Why are Customary Pashtun Laws and Ethics Causes for Concern?

Oct 19, 2010

By Aisha Toor

The Taliban has caused renewed alarm in recent months. The inability of NATO troops to defeat the Taliban as quickly as many in Europe and the United States initially expected, coupled with rising Afghan discontent about civilian casualties, has exacerbated Taliban propaganda.

The result has been a Taliban campaign to expose the Afghan public’s angst at the West’s current political and military strategy in the country. Among the more provocative ideas that have been given attention is the notion of reconciliation with the Taliban (Gilles Dorronsoro). While such an idea would have seemed preposterous a few years ago, more and more people have come to recognize that it may be the only way to resolve Afghanistan’s problems and end the conflict. In order to even consider rectifying a relationship with the Taliban, it is critical to understand who they are, and where they are coming from.


According to Fareed Zakaria, we must “talk to the Taliban.” Since the Taliban is immensely influential in the Pashtun-dominated southern and southeastern areas of the country, it is beneficial to understand the ethnic codes that have allowed the Taliban to thrive. (See Carnegie Endowment’s Ethnicities and Taliban Map©) 

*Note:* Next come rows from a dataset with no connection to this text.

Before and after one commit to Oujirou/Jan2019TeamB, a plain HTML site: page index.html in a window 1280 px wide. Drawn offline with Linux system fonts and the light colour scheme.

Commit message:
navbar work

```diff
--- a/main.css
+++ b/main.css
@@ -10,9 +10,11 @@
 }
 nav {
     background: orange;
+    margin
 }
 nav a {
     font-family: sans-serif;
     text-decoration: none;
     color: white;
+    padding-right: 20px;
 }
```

The Pashtuns are the principal tribal group in Afghanistan, divided into subtribes, clans, sections, and subsections, based on lineage. There is strong clan cohesion which is promoted through cultural norms and a centuries-old ethical code by which all Pashtuns abide. Accordng to scholar, Palwasha Kakar, "these tribal law codes are called Pashtunwali, and they are widely practiced as a component of customary law, especially in rural Pashtun majority areas." The context of Afghanistan’s customary and tribal law is based on where adjudication takes place. Since there is no formalized legal law there is only a vague sense of precedence.  In the legislation of customary law, community councils and leaders draw from many different legal systems, such as local customs, tribal laws, Islamic law, and state law (Kakar). Often, community leaders come to a decision that is most acceptable to the mood of the community at a given time. Therefore, it is through publicly enacting norms that fulfill the precepts of Pashtunwali, such as honor, hospitality, gender boundaries, and the institution of jirga, that Pashtuns maintain a specific social order and furthermore sustain their religious-ethnic identity.

Moreover, there seem to be mandates in the Pashtunwali which require members of tribes to exact revenge for a wrongdoing. This kinship explains much of what is happening in the conflict in Afghanistan, and also explains why the Taliban are reluctant to evict Osama bin Laden, who has allegedly asked them to provide refuge from the US military.

Much of the Taliban propaganda is constructed upon the widely-perceived corruption of the Afghan government, and the lack of basic services for Afghans. The Taliban also uses the rural populations distrust for cities to promulgate their agenda. It is for this reason that support for the Taliban is comparably very high in rural areas and virtually nonexistent among urban Afghans. The progress of the Taliban insurgency is driven by the exploitation of the Pashtuns and the Pashtunwali. Understanding local traditions and the Pashtunwali will make it easier for foreign actors to become guests rather than enemies, and consequently, gain protection rather than hostility. 

Understanding customary laws and their relationship to Islam is also critical in understanding the conflict and Taliban propaganda. Pashtunwali’s relationship with Islam has been a complicated one. Although most Pashtuns are Sunni Muslims, the Pashtun’s tribal code is the ultimate authority (Kakar). Second in allegiance is Islamic law. For the Pashtuns there is no contradiction between being a Pashtun, practicing Pashtunwali, and being a Muslim and adhering to Islamic law. Religious scholars often see conflicts between Pashtun customs and Islamic law, but to the Pashtun majority, Pashtunwali is not seen as an entity independent from Islamic law. According to author Oliver Roy, even though the Islamic law and Pashtunwali overlap, they are seen as serving different purposes. “The Islamic law represents God’s Will for humanity on earth and is practiced because it is a moral code whereas Pashtunwali is seen as a matter of honor.”  

Rural Pashtun villages often provide a haven for Taliban insurgents, which then allows them to strike at whim. Lieutenant Colonel Jonathan Hawkins from the Australian Army expresses that any type of insurgent requires ‘will’- the will to succeed versus the will to resist. Pashtunwali is the cultural cement that assists in maintaining Taliban motivation. “The insurgent does not need to win, he or she only needs not to lose.”